This Is Not Our Planet. Whose Planet Is It?

Mention "beetles," and most folks think of that iconic English rock band from Liverpool. You know, John Lennon, Paul McCartney, George Harrison and Ringo Starr?

But to entomologists, "The Beatles," means "The Beetles."  You know, the ones with six legs and two antennae? A body comprised of a head, thorax, and abdomen?

Ah, yes.

We were delighted to see the National Public Radio (NPR) showcase insects on its Aug. 1st program, "Beetles Dominate As Scientists Discover New Animal Species."

"Beetles make up around 40% of all insect species ever described and around 25% of all animals," NPR teased. "Are there really that many different kinds of beetles, or do scientists have a strong pro-beetle bias?"

NPR's Nell Greenfieldboyd interviewed Rachel Smith, the undergraduate student at the University of Kansas who discovered 18 species of water beetles when she was handed 2000 specimens to sort. 

Are there really more beetles (Order Coleoptera) than any other insects? Yes.

Greenfieldboyd interviewed Lynn Kimsey, director of the Bohart Museum of Entomology and Nematology and professor of entomology at UC Davis, and UC Davis alumnus Andrew Forbes, now an associate professor at the University of Iowa.  Kimsey specializes in the Order Hymenoptera (bees, wasps and sawflies) and Forbes specializes in parasitic wasps.

They both agreed that beetle outnumber all other insects on earth. 

"Collecting beetles was a hobby in the 1800s," Forbes told Greenfieldboyce. "People would go out and collect as many beetles as they could and then, you know, get together and compare the size of their beetle collections."

"So you have to figure that for every species of beetle, there are probably at least one or two wasp parasites or parasitoids," Kimsey said.

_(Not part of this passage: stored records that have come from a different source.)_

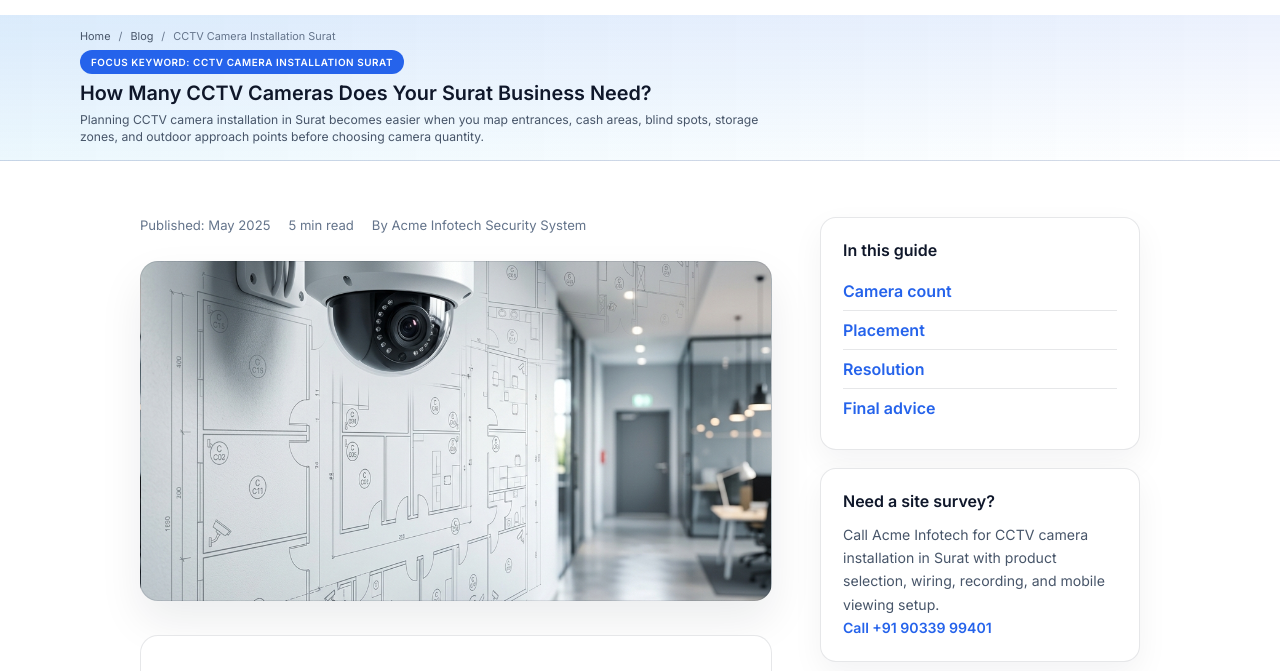
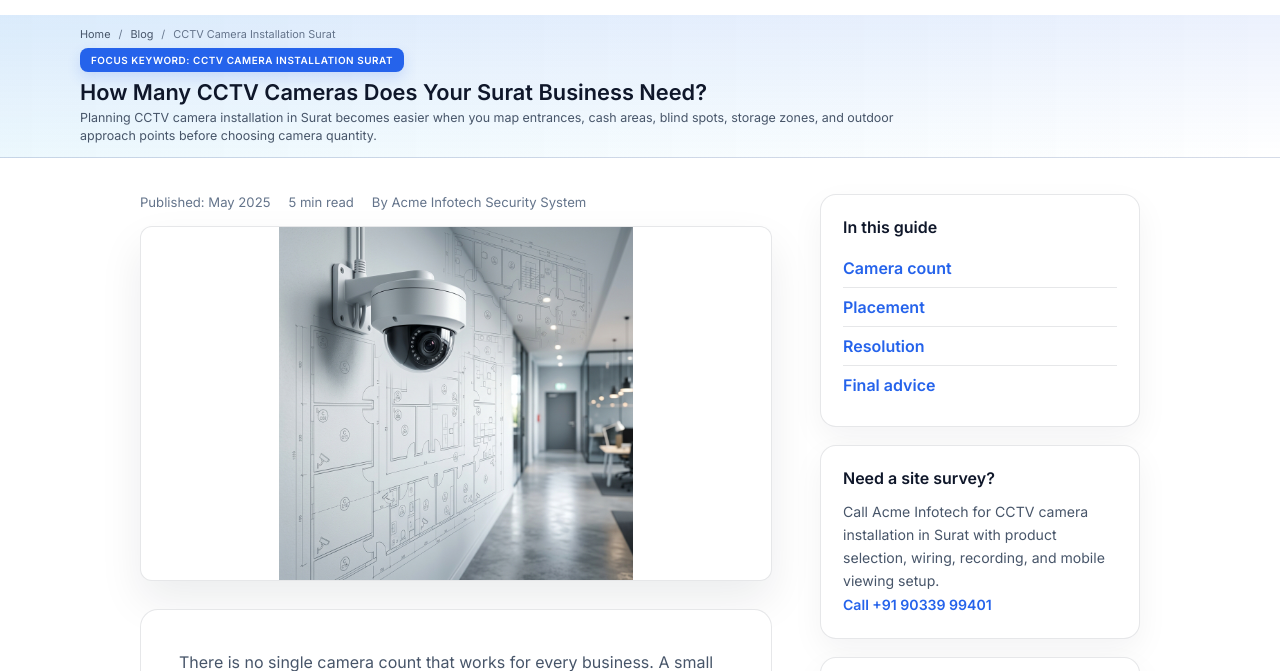
Before and after one commit to creatwithavi-lang/acme-infotech-website, a website: page blog/cctv-camera-count-surat.html in a window 1280 px wide. Shown: the part 57-728 px from the top of the page. Drawn offline with nearby package versions, Linux system fonts and the light colour scheme.

Commit message:
Polish blog detail hero and image display

```diff
--- a/blog/cctv-camera-count-surat.html
+++ b/blog/cctv-camera-count-surat.html
@@ -27,7 +27,7 @@
     <section class="article-wrap">
       <article class="article-main">
         <div class="article-meta"><span>Published: May 2025</span><span>5 min read</span><span>By Acme Infotech Security System</span></div>
-        <div class="article-cover" style="background-image:url('../images/blog_cctv.png')"></div>
+        <div class="article-cover"><img src="../images/blog_cctv.png" alt="Blog featured image"></div>
         <div class="article-content">
           <p>There is no single camera count that works for every business. A small shop in Katargam may need four cameras, while a textile unit in Ring Road or Udhna may need sixteen or more. The right CCTV camera installation Surat plan depends on the size of the site, number of entry points, lighting, and the areas where loss or disputes are most likely.</p>
           <h2 id="camera-count">Recommended CCTV camera count by location</h2>
--- a/css/style.css
+++ b/css/style.css
@@ -1997,21 +1997,26 @@ h2.section-h {
 }
 
 .blog-detail-hero {
-  padding-top: 14px;
-  padding-bottom: 14px;
+  padding-top: 12px;
+  padding-bottom: 12px;
 }
 
 .blog-detail-hero .page-title {
-  font-size: clamp(1.15rem, 1.55vw, 1.6rem);
-  max-width: 760px;
-  margin-bottom: 6px;
-  line-height: 1.14;
+  font-size: clamp(1.2rem, 1.7vw, 1.8rem);
+  max-width: 980px;
+  margin-bottom: 5px;
+  line-height: 1.12;
 }
 
 .blog-detail-hero .page-lede {
-  font-size: .76rem;
-  line-height: 1.45;
-  max-width: 680px;
+  font-size: .78rem;
+  line-height: 1.42;
+  max-width: 820px;
+}
+
+.blog-detail-hero .page-kicker {
+  border-radius: 8px;
+  box-shadow: 0 6px 14px rgba(37, 99, 235, .16);
 }
 
 .blog-page-wrap {
@@ -2052,7 +2057,7 @@ h2.section-h {
   display: grid;
   grid-template-columns: minmax(0, 1fr) 320px;
   gap: 48px;
-  padding: 56px 60px 96px;
+  padding: 36px 60px 84px;
 }
 
 .article-main {
@@ -2065,7 +2070,7 @@ h2.section-h {
   gap: 10px 18px;
   color: var(--muted);
   font-size: .82rem;
-  margin-bottom: 28px;
+  margin-bottom: 16px;
 }
 
 .article-meta span {
@@ -2076,14 +2081,22 @@ h2.section-h {
 
 .article-cover {
   width: 100%;
-  min-height: 340px;
-  border-radius: 18px;
+  aspect-ratio: 16 / 9;
+  min-height: 0;
+  border-radius: 12px;
   overflow: hidden;
-  background-size: cover;
-  background-position: center;
   border: 1px solid var(--edge);
-  margin-bottom: 34px;
+  margin-bottom: 28px;
   box-shadow: 0 20px 44px rgba(15, 23, 42, .08);
+  background: #fff;
+}
+
+.article-cover img {
+  width: 100%;
+  height: 100%;
+  display: block;
+  object-fit: contain;
+  object-position: center;
 }
 
 .article-content {
@@ -2300,16 +2313,17 @@ h2.section-h {
 
   .blog-list-hero,
   .blog-detail-hero {
-    padding-top: 22px;
-    padding-bottom: 18px;
-  }
-
-  .blog-list-hero .page-title {
+    padding-top: 16px;
+    padding-bottom: 14px;
+  }
+
+  .blog-list-hero .page-title,
+  .blog-detail-hero .page-title {
     white-space: normal;
   }
 
   .article-cover {
-    min-height: 240px;
+    min-height: 0;
   }
 
   .article-content {
```
Also changed, not shown: blog/best-night-vision-cctv-camera-surat.html (+1 -1 lines), blog/biometric-attendance-system-surat-savings.html (+1 -1 lines), blog/fingerprint-vs-face-recognition-attendance-machine.html (+1 -1 lines), blog/home-cctv-camera-setup-surat.html (+1 -1 lines), blog/watch-cctv-camera-on-mobile.html (+1 -1 lines), server.js (+1 -1 lines).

Indeed, we live on the "Planet of Insects," as natural history expert Jules Howard says in his newly published Encylopedia of Insects (Wide Eyed Editions, with Illustrations by Miranda Zimmerman), aimed for children, but meant to enthrall all ages.

"If aliens were to visit our planet and make a list of all of Earth's animals, they would quickly see a pattern," Howard wrote. "Nearly every single one of this planet's creatures they would notice, are from one strange group that has six legs, three segments to their body, and often, a pair of wings. We call these organisms the insects. Because the insect group accounts for 90 percent of life forms on this plant, alien visitors would be correct in calling this Planet of Insects. Truly, this is an insect world. You and I just happen to live on it."

Howard wants to share his love of insects with his bug-o-pedia book. He wants to inspire you. "To come to know them. To know their names. To shout from the rooftops about how amazing they are."

His message is important. insects aren't "creepy crawlers" or something abominable, scary or freaky. This planet--the Planet of Insects--is theirs, as Howard says. "You and I just happen to live on it."

With The Beetles.